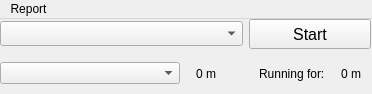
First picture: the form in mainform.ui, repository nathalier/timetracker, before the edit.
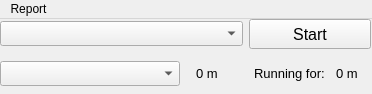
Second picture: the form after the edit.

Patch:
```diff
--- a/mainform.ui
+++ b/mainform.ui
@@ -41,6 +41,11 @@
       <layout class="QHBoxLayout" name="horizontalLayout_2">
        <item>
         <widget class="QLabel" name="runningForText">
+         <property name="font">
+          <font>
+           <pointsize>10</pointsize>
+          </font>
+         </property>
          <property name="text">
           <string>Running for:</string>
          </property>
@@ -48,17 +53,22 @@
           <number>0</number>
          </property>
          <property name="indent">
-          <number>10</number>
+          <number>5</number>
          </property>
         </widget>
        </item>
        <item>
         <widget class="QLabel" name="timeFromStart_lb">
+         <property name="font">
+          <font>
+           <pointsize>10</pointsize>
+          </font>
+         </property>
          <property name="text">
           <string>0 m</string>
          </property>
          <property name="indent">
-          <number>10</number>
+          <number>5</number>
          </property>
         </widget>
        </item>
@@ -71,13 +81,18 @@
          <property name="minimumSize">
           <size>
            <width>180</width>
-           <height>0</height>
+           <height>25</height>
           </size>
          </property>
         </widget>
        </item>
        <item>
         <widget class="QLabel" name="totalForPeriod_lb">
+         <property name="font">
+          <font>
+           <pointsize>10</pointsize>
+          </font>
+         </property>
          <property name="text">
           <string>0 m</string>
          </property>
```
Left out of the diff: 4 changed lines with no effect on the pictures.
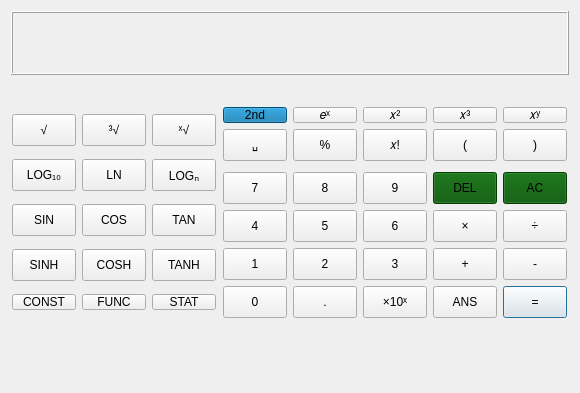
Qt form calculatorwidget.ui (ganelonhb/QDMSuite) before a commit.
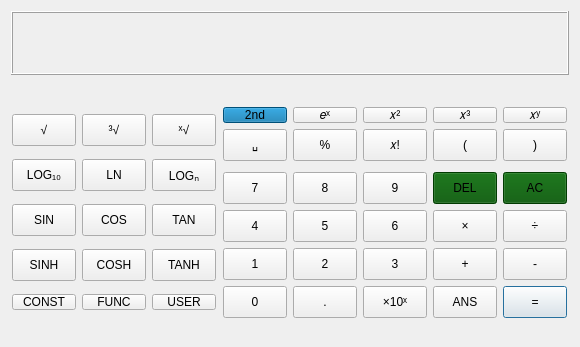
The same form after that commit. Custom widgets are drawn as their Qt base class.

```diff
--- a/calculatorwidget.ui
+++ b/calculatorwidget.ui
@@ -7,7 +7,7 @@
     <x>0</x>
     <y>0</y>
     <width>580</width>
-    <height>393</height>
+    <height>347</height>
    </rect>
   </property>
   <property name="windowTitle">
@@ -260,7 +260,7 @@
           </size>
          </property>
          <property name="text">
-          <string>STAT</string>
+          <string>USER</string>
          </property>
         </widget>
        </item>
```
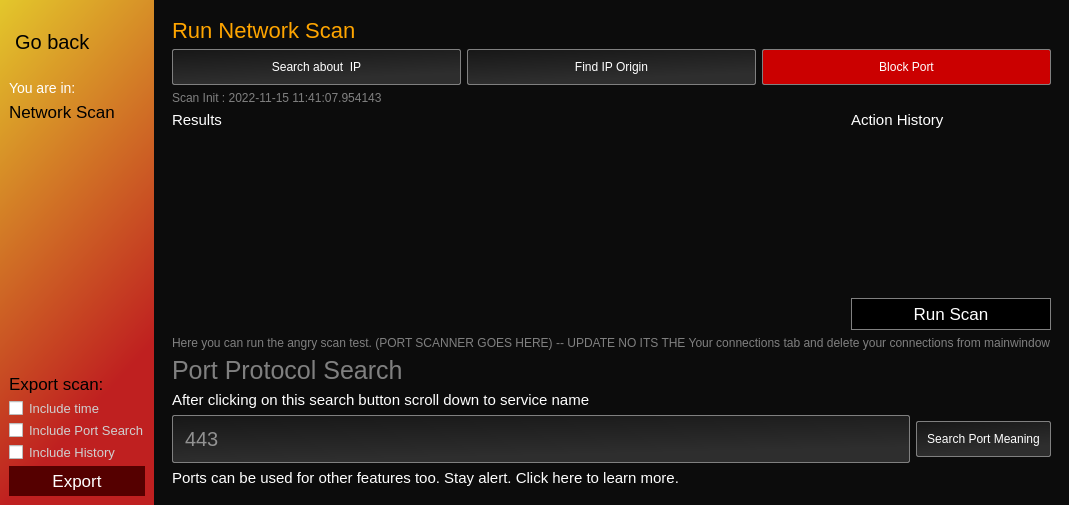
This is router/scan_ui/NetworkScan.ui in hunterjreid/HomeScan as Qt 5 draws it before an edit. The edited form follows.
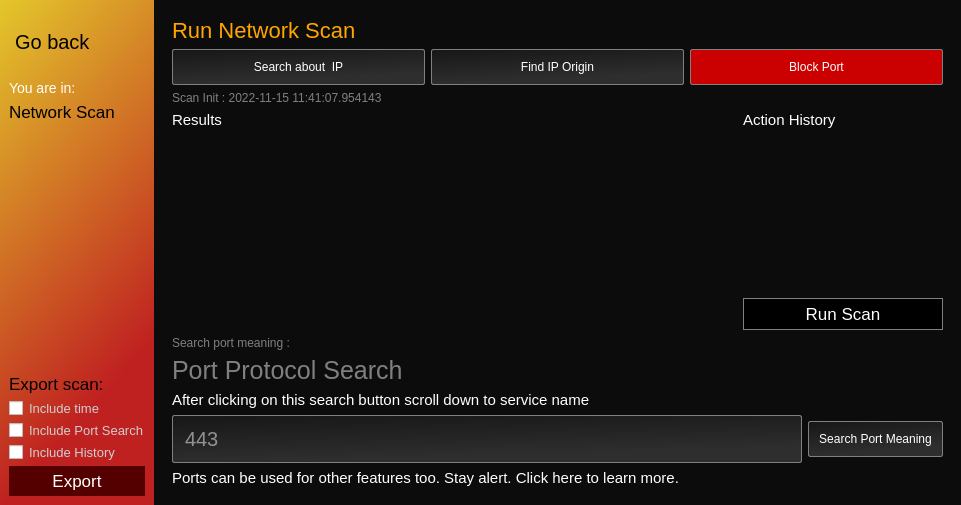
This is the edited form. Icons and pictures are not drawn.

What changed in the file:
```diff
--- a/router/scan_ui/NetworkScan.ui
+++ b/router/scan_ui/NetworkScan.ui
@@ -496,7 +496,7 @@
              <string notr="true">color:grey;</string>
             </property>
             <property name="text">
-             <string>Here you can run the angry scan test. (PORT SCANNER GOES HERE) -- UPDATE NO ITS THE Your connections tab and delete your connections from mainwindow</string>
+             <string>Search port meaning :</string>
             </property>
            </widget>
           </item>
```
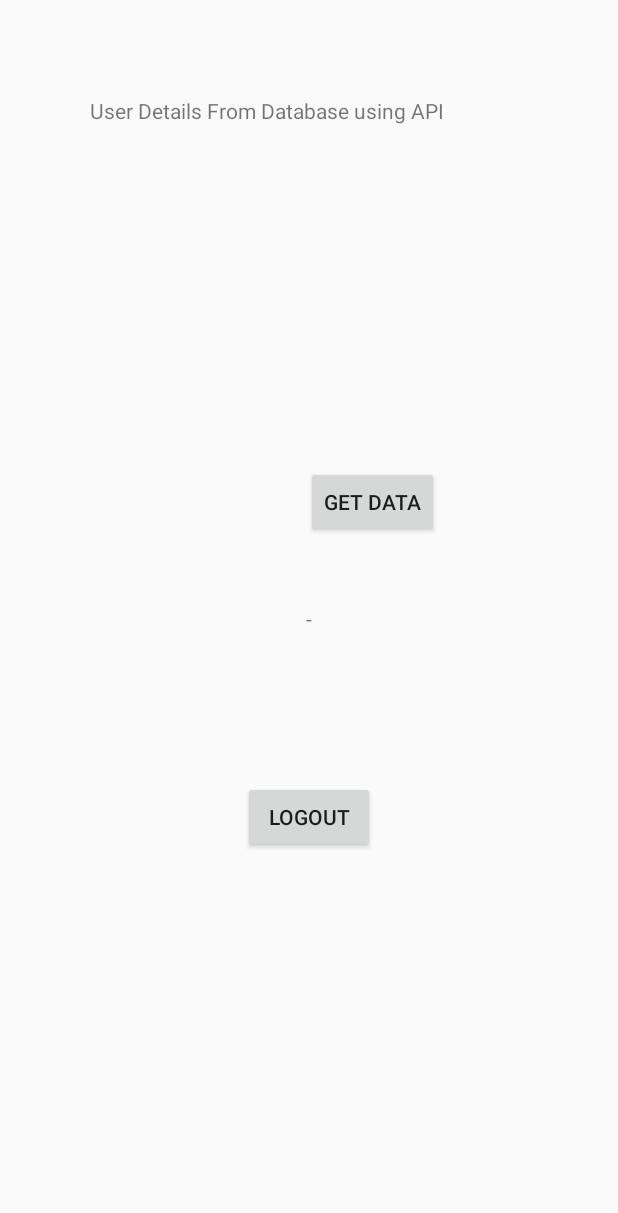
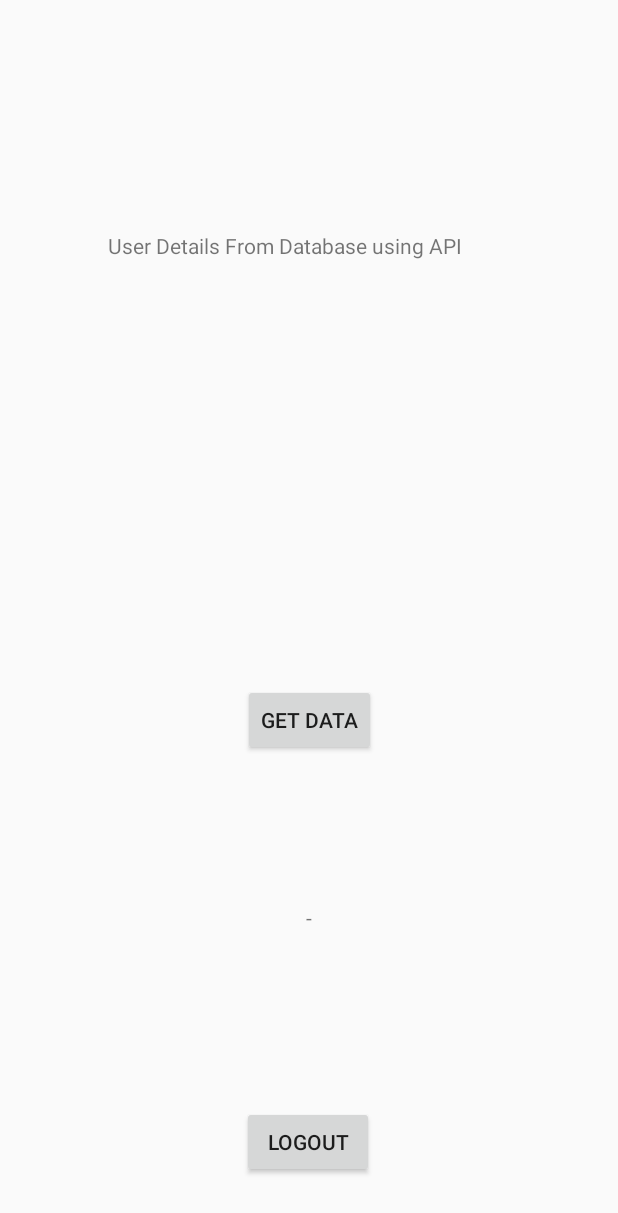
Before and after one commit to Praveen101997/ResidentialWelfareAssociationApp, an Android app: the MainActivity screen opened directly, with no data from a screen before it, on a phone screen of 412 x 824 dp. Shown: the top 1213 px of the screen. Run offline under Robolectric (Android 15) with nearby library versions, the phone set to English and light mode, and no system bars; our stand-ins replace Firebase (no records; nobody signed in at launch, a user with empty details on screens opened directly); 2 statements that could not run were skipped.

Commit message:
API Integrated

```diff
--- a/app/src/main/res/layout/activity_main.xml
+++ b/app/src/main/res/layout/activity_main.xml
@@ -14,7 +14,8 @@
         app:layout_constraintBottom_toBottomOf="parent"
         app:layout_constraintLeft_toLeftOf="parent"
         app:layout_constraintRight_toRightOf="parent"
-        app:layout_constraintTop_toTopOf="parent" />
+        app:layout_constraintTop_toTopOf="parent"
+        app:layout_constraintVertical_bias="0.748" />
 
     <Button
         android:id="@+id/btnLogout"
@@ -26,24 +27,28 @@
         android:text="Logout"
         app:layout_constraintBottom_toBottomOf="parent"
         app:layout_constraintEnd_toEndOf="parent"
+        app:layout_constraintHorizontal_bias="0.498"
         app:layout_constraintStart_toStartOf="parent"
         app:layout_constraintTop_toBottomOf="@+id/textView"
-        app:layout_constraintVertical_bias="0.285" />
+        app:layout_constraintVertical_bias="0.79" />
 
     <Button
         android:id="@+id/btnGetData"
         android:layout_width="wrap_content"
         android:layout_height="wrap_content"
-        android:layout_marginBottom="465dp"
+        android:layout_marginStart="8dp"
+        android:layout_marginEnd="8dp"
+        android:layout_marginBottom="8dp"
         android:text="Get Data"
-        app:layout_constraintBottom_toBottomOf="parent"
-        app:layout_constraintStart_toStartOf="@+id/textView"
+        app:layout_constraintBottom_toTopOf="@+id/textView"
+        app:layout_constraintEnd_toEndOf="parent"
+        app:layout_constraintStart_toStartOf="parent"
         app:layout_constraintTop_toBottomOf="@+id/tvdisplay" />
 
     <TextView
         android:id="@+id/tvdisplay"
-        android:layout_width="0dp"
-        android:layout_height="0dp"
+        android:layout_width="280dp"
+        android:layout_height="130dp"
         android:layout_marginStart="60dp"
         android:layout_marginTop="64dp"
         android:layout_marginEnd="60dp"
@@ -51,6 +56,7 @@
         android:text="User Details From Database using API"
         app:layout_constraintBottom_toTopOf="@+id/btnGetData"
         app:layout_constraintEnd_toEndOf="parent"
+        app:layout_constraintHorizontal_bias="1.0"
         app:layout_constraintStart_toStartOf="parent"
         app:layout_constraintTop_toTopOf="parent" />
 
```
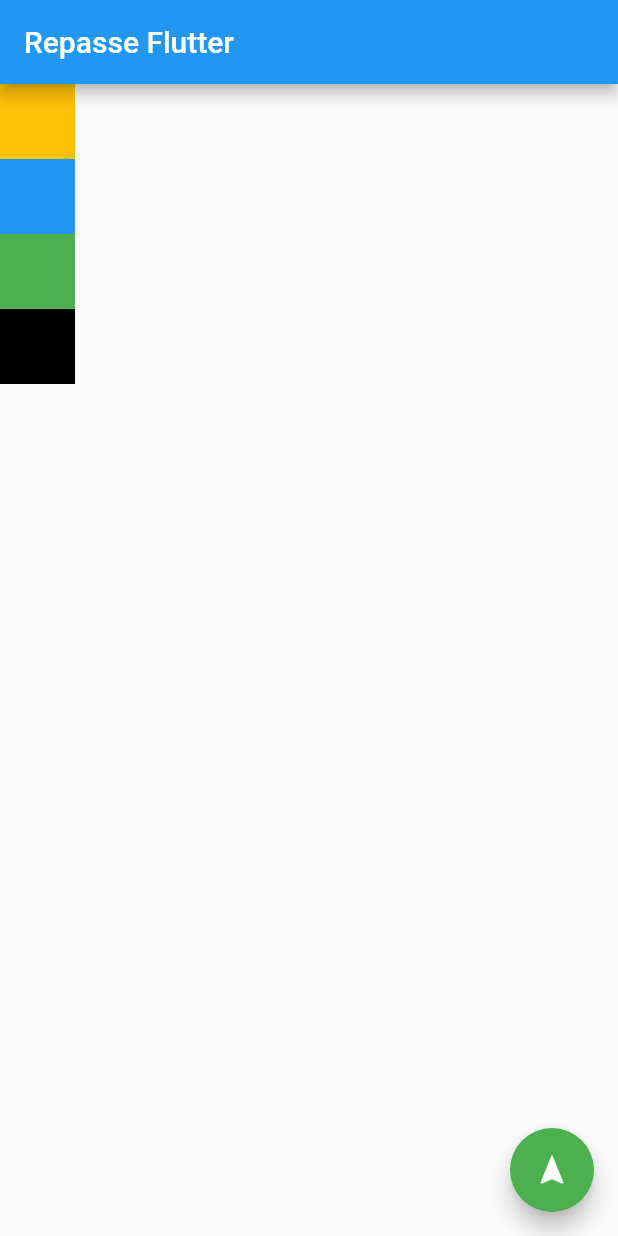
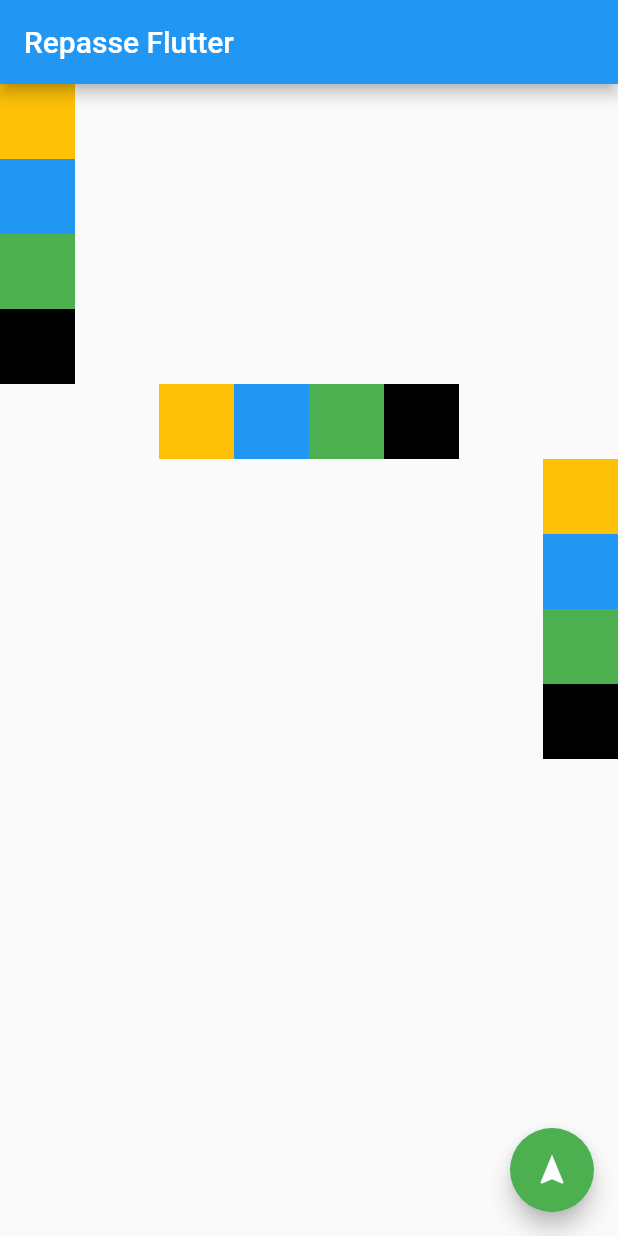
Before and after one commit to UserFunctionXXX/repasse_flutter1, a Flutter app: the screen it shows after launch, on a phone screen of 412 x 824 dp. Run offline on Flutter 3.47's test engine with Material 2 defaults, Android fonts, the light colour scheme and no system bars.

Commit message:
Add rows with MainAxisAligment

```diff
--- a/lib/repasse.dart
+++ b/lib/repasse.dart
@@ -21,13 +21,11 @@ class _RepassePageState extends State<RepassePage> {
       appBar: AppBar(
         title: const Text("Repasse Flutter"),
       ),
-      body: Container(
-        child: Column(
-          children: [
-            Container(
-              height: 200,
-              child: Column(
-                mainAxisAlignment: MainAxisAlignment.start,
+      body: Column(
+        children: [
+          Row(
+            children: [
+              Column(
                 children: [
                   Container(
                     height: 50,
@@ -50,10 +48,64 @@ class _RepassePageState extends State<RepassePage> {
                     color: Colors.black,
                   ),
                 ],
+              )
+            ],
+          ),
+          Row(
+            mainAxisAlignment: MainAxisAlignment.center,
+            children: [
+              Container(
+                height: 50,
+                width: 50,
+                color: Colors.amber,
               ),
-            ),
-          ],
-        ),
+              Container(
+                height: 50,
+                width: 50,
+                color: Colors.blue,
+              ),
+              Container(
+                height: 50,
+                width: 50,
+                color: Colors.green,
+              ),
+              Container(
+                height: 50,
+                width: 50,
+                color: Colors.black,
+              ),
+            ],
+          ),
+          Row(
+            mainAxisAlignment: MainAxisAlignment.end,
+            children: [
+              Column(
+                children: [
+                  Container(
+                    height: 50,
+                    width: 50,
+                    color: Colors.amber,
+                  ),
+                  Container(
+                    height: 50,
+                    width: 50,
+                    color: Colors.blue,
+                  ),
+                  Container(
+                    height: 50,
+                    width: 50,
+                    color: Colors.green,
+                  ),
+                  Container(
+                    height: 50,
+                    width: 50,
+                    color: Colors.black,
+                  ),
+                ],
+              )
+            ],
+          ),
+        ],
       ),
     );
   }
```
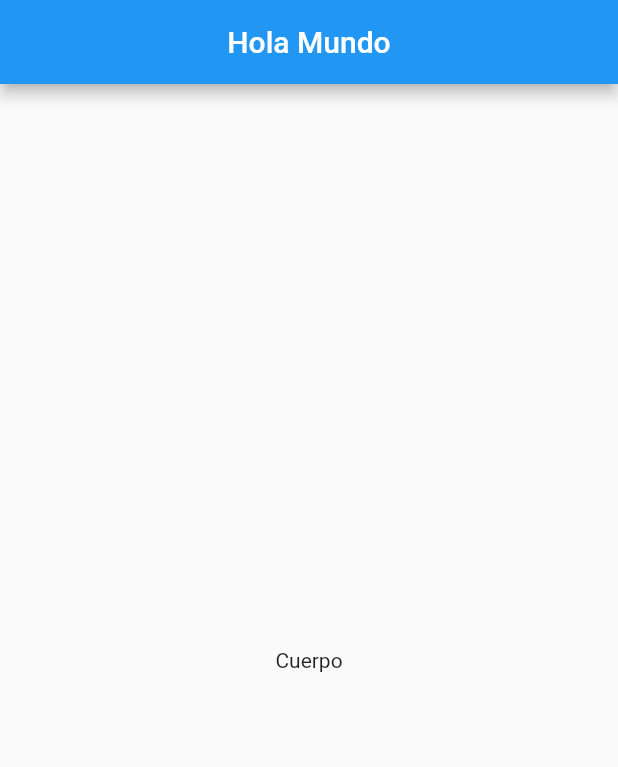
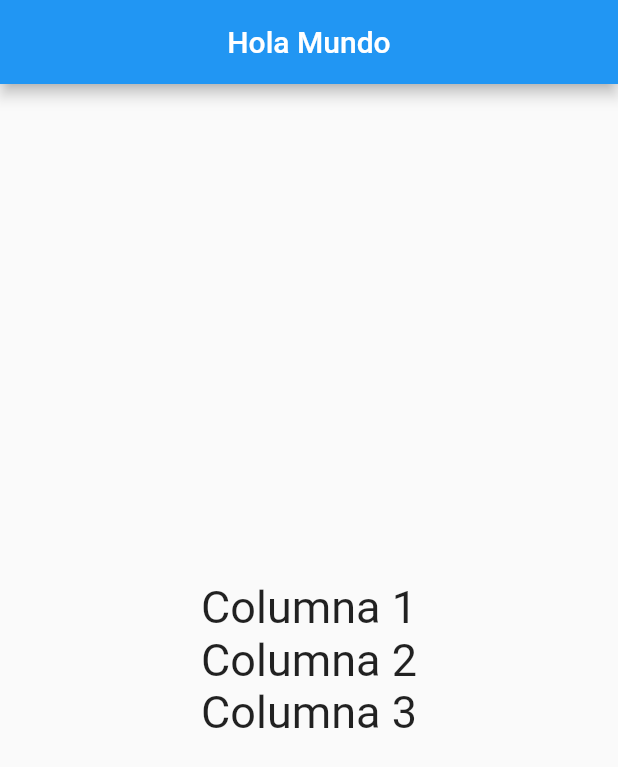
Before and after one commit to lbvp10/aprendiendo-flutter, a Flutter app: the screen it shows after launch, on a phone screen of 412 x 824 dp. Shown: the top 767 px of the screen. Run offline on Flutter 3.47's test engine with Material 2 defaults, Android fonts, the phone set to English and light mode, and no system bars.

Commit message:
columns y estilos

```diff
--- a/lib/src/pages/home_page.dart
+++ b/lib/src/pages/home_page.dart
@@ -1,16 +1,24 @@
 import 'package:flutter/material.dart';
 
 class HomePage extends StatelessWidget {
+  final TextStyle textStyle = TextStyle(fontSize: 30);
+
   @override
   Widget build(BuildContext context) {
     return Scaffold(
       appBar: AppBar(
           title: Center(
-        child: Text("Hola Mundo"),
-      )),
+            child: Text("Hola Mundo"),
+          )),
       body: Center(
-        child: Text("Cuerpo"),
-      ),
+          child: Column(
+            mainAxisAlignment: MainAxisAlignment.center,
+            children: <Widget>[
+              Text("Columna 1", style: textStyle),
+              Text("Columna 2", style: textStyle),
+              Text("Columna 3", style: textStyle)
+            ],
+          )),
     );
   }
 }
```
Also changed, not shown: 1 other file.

TRY IT:
Where a line above holds the word "RepassePage", copy it.

RESPONSE:
@@ -21,13 +21,11 @@ class _RepassePageState extends State<RepassePage> {
@@ -50,10 +48,64 @@ class _RepassePageState extends State<RepassePage> {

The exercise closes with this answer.